--- Work to complete ---
Scan the data below and pick out the lines containing the word "card".
= = = =
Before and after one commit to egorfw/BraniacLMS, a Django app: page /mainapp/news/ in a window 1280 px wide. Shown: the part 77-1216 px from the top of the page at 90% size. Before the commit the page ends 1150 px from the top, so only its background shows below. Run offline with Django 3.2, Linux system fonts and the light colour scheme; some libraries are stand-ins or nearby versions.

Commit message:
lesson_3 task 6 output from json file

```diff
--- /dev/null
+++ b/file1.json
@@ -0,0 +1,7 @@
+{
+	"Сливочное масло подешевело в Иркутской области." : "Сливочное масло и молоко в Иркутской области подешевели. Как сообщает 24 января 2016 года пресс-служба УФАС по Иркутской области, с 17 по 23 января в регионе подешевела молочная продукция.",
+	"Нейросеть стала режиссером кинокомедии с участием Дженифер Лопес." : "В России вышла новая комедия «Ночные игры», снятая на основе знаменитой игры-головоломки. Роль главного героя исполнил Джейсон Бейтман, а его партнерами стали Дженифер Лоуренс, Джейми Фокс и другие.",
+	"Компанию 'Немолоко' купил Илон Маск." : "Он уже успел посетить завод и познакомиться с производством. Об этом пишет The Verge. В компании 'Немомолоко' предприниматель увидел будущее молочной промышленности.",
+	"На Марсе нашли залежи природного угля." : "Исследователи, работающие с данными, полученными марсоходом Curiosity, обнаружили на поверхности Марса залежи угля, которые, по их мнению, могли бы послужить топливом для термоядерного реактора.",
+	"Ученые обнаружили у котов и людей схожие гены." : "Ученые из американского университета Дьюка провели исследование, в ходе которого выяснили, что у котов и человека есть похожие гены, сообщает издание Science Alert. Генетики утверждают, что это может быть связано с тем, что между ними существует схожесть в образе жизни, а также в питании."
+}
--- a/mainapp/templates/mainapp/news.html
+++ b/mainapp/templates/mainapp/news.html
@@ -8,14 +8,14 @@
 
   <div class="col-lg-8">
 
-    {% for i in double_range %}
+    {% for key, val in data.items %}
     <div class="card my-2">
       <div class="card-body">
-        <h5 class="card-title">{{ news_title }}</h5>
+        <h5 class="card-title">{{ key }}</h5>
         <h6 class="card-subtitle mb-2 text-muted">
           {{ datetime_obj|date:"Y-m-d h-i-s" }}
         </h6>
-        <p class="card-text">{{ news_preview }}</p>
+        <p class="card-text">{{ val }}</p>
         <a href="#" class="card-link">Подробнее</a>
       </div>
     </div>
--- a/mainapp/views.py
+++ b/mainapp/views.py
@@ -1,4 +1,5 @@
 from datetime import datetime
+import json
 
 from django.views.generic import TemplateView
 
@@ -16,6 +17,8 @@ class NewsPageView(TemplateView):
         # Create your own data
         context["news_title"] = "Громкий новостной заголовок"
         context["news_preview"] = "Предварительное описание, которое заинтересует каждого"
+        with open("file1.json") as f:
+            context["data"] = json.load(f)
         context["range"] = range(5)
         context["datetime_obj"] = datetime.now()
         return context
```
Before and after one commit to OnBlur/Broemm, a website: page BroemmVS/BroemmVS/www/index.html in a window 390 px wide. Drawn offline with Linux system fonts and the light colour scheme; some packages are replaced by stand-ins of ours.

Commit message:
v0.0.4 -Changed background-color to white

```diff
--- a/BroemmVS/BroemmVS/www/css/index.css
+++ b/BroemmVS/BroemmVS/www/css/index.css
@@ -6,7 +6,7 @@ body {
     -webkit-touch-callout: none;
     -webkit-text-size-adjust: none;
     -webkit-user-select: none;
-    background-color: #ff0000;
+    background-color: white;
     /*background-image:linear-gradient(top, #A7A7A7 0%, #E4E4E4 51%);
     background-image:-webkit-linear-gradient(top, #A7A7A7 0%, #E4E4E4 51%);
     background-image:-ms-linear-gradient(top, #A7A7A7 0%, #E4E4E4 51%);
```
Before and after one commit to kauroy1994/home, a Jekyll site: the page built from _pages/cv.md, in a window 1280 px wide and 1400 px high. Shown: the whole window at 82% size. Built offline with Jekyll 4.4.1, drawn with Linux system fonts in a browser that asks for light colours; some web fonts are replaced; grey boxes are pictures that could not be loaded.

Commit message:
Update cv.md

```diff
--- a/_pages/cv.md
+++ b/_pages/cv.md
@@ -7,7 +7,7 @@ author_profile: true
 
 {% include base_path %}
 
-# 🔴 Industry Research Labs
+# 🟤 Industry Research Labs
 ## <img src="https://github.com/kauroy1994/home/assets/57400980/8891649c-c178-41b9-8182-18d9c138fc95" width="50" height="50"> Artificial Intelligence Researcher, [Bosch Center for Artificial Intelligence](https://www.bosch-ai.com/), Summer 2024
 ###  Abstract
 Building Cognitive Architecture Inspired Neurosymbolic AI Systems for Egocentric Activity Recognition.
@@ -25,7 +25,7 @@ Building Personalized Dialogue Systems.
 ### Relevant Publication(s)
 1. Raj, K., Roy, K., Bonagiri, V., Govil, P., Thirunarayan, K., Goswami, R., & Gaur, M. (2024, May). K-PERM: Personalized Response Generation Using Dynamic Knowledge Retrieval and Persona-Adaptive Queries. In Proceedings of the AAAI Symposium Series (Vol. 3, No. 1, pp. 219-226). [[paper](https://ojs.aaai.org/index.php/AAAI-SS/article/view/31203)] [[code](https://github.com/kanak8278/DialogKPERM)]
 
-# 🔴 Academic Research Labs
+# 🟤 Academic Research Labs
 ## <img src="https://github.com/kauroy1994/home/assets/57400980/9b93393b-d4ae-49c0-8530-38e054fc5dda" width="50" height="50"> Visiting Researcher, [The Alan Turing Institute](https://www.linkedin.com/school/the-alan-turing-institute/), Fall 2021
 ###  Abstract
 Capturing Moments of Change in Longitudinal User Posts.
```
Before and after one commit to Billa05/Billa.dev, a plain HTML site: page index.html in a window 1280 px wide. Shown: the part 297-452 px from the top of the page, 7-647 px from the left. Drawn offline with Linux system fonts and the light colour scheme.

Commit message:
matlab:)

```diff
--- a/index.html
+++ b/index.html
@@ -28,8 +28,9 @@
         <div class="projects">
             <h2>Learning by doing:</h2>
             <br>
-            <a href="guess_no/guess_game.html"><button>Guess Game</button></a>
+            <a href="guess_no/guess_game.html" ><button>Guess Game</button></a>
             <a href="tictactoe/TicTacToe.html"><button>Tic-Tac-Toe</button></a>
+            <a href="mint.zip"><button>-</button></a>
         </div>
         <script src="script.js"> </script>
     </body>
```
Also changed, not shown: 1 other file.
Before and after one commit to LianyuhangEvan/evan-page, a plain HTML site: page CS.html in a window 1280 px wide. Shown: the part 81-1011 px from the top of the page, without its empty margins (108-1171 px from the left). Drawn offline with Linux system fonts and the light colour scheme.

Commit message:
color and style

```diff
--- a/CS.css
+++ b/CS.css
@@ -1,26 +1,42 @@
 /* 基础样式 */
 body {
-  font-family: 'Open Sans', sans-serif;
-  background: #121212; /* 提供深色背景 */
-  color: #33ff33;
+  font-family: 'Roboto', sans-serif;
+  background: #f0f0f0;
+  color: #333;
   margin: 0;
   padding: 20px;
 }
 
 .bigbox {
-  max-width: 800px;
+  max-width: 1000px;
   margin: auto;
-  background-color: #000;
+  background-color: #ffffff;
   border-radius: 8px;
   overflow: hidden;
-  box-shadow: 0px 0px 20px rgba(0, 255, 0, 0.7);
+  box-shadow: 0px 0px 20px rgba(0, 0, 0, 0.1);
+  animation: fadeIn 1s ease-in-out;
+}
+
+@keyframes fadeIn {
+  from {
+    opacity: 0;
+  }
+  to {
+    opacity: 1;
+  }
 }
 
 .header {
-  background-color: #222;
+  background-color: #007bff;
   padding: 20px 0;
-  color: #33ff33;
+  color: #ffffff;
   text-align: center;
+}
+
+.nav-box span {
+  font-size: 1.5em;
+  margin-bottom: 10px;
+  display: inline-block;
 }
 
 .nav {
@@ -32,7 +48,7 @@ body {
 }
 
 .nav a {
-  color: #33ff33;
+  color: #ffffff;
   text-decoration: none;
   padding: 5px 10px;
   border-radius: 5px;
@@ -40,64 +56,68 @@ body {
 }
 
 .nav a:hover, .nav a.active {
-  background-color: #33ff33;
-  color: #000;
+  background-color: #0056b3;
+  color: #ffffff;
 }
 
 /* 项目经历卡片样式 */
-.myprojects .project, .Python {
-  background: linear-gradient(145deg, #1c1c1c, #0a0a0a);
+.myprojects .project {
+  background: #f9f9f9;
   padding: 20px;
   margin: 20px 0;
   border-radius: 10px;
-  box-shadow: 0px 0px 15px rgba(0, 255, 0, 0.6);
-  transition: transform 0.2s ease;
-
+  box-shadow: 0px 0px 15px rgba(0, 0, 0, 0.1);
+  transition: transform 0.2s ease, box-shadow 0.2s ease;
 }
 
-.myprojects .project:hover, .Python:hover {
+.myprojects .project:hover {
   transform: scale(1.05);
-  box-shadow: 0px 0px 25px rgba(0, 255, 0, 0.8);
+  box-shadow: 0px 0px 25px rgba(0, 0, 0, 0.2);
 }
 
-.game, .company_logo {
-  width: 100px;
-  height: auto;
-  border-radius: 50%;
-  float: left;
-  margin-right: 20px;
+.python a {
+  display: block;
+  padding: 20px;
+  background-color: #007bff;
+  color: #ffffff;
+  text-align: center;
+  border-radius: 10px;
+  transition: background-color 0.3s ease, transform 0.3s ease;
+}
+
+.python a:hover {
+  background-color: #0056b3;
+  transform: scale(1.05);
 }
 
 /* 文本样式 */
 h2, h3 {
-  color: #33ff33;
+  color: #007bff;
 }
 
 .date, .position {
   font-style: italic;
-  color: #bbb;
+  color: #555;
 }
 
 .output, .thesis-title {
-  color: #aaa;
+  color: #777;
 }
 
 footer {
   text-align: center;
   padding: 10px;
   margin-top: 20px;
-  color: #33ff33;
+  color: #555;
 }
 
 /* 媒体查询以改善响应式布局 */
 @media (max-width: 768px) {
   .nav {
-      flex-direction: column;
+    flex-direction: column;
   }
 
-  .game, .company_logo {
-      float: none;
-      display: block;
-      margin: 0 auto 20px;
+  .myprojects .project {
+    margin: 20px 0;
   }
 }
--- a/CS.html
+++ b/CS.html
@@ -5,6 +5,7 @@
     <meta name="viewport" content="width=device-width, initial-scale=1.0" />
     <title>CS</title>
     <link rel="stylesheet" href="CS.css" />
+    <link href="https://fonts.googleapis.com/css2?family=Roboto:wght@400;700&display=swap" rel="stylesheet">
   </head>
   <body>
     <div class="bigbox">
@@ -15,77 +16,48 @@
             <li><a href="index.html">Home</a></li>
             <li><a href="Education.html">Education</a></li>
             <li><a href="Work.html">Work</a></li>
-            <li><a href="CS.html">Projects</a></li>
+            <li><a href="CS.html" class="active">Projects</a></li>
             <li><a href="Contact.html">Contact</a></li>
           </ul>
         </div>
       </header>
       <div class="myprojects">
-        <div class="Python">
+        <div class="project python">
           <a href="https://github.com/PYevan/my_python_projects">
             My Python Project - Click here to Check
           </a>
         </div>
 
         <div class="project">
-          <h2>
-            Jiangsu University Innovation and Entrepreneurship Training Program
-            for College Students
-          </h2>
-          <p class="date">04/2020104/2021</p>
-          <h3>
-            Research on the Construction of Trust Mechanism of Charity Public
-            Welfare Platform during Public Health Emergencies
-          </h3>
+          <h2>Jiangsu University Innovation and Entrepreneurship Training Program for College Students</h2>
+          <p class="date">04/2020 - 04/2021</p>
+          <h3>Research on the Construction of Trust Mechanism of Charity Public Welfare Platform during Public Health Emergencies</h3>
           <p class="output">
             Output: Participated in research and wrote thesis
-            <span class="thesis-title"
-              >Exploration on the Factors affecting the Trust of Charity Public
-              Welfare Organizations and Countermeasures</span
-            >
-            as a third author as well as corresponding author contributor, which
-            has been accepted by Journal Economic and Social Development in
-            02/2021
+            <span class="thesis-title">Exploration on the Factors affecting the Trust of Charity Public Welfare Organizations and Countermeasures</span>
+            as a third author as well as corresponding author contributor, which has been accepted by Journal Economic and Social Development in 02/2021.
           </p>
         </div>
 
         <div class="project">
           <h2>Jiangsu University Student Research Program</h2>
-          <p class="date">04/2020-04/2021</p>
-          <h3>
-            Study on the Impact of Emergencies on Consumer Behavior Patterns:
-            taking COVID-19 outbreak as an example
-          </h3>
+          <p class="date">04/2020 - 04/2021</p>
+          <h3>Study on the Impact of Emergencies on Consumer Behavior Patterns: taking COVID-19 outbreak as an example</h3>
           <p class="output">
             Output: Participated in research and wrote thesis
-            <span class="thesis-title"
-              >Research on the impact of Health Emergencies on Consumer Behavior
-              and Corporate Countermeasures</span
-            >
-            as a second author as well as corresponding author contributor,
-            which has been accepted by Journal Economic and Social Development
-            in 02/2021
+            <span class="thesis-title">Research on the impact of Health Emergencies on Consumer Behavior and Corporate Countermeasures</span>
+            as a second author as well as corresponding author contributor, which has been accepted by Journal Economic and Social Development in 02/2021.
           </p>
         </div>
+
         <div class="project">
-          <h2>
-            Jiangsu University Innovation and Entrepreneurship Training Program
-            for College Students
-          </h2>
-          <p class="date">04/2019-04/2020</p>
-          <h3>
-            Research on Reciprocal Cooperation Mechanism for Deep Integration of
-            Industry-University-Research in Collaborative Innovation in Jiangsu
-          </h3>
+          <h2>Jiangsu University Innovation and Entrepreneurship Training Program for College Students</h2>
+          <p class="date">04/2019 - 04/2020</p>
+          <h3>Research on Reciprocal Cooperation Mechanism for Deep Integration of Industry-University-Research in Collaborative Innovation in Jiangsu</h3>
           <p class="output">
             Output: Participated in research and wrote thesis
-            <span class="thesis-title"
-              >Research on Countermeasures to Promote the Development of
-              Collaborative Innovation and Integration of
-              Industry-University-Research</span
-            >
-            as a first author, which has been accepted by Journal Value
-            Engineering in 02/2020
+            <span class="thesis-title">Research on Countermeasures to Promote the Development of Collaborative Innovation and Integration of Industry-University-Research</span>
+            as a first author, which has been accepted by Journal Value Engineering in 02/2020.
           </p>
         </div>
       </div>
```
= = = =
--- Result of the task ---
     <div class="card my-2">
       <div class="card-body">
-        <h5 class="card-title">{{ news_title }}</h5>
+        <h5 class="card-title">{{ key }}</h5>
         <h6 class="card-subtitle mb-2 text-muted">
-        <p class="card-text">{{ news_preview }}</p>
+        <p class="card-text">{{ val }}</p>
         <a href="#" class="card-link">Подробнее</a>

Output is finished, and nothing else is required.